Of the lines below, report only those that contain "function".

(Code change snippets)

------------

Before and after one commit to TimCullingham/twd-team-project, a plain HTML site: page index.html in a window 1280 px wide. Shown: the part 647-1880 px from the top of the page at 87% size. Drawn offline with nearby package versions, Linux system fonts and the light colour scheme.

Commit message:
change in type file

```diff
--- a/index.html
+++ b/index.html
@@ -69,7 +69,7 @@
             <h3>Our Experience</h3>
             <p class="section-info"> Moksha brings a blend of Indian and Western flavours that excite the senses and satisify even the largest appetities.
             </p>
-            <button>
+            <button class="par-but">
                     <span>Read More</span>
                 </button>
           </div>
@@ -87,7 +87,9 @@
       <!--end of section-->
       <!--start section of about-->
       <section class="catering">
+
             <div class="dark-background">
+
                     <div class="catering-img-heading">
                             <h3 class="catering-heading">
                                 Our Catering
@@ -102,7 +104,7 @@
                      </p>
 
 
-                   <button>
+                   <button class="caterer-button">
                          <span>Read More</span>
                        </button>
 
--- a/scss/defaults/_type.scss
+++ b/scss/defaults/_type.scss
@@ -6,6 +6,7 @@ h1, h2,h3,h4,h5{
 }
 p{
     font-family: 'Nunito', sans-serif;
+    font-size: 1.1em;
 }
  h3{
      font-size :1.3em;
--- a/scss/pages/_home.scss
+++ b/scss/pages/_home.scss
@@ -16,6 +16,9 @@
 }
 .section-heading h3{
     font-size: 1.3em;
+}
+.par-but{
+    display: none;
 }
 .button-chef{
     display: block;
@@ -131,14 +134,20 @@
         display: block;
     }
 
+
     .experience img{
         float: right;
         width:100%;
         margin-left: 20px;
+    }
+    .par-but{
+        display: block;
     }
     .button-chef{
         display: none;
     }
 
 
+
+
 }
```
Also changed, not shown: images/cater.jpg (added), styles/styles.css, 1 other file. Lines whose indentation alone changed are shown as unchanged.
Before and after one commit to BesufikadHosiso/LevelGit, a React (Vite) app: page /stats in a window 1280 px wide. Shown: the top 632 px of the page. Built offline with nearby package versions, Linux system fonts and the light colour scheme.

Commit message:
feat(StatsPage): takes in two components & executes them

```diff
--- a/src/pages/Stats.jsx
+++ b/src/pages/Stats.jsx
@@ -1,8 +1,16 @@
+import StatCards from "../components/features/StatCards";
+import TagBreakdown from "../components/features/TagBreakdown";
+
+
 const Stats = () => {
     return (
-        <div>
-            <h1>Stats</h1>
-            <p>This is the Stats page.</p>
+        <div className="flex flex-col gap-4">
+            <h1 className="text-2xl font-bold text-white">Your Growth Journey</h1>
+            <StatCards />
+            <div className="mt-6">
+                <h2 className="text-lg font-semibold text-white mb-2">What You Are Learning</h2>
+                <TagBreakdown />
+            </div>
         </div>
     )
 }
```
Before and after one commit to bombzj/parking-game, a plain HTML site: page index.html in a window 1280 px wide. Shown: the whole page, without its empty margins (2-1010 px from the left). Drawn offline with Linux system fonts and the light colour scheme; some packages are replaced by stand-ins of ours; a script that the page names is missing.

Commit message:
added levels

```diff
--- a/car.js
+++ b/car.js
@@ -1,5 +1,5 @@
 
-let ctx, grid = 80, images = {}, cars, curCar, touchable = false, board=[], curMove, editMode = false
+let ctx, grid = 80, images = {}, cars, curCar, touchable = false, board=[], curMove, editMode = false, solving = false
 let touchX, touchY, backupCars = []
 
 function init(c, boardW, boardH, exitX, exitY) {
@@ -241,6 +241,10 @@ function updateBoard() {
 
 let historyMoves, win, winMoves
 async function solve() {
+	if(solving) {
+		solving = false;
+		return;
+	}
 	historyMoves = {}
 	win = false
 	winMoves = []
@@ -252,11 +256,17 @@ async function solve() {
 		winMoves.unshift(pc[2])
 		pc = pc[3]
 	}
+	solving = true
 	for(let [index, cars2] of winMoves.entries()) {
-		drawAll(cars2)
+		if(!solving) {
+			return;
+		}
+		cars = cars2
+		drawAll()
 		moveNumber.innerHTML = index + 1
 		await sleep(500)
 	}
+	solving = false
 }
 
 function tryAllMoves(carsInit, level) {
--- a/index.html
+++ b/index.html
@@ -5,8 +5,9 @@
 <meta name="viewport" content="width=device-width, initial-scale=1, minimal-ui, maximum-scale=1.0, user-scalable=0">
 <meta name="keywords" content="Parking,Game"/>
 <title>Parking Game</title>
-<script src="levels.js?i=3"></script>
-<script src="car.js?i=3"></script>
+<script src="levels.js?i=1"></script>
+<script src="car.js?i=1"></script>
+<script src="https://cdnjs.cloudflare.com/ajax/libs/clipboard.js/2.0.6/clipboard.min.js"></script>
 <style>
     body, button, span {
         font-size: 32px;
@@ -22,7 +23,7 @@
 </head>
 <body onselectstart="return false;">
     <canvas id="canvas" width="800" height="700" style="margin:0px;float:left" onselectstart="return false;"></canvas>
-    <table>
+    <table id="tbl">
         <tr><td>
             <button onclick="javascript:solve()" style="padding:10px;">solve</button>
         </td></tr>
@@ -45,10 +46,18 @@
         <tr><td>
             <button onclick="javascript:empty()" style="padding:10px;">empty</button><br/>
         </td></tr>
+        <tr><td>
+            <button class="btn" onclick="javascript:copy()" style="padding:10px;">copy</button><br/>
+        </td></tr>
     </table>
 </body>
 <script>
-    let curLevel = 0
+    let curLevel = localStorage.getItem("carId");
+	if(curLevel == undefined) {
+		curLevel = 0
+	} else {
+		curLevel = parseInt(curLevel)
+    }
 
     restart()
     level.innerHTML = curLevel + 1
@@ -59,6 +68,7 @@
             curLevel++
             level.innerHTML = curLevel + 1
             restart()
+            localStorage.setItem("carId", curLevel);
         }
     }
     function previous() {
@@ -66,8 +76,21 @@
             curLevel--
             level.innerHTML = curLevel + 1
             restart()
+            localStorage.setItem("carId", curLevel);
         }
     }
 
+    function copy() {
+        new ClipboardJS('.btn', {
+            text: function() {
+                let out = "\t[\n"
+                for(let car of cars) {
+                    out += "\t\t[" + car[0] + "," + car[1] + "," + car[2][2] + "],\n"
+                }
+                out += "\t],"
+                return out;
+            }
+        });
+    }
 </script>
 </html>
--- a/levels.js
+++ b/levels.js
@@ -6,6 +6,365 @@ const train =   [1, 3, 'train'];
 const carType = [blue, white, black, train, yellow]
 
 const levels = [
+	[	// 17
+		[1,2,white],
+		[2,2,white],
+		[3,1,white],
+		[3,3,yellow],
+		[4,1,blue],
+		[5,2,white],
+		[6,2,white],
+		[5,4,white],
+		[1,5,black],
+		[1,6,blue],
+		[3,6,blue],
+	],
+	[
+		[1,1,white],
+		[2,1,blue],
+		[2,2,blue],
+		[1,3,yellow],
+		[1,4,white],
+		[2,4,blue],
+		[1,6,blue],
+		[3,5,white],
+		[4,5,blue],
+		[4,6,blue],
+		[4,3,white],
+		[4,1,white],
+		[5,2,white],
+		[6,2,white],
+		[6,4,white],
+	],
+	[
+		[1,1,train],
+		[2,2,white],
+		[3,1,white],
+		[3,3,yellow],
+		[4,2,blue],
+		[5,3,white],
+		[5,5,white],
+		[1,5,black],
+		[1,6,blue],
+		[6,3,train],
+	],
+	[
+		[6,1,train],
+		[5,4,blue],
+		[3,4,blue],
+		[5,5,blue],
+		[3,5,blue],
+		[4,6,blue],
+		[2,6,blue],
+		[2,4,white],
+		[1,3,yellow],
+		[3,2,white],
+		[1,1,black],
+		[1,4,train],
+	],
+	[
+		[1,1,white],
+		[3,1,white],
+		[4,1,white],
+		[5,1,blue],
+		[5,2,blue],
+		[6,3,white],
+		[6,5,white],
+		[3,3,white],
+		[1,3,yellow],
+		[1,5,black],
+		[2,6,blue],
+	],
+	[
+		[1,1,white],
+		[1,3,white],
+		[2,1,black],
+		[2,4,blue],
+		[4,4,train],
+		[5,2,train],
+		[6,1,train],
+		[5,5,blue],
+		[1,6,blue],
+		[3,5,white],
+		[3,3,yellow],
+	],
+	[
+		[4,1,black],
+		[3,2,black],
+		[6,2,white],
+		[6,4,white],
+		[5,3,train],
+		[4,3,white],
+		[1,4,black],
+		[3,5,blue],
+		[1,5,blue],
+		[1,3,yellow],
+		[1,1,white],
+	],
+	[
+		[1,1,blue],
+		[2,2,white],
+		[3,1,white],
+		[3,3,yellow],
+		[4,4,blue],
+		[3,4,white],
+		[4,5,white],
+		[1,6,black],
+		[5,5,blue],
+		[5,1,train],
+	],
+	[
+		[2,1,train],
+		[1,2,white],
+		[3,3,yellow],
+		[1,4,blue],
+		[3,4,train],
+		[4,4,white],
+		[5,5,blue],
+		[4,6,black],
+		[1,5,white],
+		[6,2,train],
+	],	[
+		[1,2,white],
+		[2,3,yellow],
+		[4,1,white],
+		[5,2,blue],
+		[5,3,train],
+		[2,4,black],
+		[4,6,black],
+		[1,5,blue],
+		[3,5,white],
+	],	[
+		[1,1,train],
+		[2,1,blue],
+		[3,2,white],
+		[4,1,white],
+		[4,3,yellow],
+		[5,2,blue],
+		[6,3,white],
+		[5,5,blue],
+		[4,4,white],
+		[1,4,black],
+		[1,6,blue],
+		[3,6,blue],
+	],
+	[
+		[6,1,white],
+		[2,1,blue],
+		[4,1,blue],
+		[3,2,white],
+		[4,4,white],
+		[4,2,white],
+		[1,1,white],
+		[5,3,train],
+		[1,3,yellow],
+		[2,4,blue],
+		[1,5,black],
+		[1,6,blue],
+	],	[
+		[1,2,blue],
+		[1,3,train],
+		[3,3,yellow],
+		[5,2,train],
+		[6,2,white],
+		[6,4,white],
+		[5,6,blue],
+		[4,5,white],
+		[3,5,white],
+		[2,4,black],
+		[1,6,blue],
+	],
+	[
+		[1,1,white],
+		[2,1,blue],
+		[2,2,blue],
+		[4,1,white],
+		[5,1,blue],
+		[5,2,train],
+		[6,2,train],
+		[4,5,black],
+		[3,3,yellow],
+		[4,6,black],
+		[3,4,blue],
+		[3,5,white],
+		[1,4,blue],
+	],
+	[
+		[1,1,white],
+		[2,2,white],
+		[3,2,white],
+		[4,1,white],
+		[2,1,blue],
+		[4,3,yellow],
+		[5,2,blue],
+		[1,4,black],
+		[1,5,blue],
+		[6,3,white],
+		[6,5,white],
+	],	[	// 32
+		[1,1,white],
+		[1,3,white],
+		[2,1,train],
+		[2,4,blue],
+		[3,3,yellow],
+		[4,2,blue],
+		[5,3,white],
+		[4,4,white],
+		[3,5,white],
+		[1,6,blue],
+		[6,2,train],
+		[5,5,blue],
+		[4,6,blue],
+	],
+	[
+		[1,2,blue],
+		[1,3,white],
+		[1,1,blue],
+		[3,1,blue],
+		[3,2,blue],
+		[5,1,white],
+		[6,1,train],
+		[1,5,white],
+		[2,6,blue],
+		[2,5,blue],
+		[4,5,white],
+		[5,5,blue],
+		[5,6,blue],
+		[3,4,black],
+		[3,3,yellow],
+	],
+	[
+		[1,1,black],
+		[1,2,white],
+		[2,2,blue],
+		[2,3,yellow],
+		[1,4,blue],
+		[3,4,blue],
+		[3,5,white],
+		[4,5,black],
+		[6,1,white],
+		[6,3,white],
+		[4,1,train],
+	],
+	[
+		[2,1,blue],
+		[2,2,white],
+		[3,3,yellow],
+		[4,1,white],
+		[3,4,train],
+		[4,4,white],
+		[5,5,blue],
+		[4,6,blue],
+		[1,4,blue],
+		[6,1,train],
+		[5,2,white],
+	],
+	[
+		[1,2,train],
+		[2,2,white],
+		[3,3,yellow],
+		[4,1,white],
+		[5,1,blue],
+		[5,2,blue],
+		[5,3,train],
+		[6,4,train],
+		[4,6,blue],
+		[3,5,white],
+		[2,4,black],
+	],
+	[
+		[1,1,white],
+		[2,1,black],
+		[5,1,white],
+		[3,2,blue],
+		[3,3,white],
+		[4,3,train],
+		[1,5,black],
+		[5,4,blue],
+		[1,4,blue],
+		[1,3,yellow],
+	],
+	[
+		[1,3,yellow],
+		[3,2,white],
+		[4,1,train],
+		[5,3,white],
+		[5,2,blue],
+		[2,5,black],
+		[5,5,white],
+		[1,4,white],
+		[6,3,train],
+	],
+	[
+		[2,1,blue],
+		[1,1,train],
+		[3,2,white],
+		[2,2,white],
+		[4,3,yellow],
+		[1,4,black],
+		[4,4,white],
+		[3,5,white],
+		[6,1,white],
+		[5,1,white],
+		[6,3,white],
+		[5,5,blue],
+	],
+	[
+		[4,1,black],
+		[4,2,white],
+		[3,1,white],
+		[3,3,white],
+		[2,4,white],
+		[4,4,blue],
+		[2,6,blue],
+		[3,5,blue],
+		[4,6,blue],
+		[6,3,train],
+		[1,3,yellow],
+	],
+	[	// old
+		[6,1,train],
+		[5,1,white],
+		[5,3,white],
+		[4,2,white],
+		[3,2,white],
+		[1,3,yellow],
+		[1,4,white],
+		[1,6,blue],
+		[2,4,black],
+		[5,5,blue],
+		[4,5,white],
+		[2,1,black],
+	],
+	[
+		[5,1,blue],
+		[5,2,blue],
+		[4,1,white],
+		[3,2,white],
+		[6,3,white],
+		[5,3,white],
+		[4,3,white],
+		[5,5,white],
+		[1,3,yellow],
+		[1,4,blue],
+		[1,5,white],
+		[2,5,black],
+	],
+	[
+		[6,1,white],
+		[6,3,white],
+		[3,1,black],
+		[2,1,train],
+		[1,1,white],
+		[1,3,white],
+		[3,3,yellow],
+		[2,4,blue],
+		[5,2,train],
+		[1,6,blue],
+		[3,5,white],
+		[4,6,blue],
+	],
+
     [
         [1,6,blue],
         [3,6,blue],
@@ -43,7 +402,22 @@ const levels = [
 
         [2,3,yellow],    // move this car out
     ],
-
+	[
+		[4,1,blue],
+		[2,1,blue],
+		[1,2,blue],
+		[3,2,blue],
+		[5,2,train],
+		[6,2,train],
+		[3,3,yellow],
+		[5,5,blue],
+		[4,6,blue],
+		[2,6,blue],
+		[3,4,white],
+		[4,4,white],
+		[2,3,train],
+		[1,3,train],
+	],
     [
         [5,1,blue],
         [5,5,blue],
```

------------

Answer below
 function init(c, boardW, boardH, exitX, exitY) {
@@ -241,6 +241,10 @@ function updateBoard() {
 async function solve() {
@@ -252,11 +256,17 @@ async function solve() {
 function tryAllMoves(carsInit, level) {
     function previous() {
+    function copy() {
+            text: function() {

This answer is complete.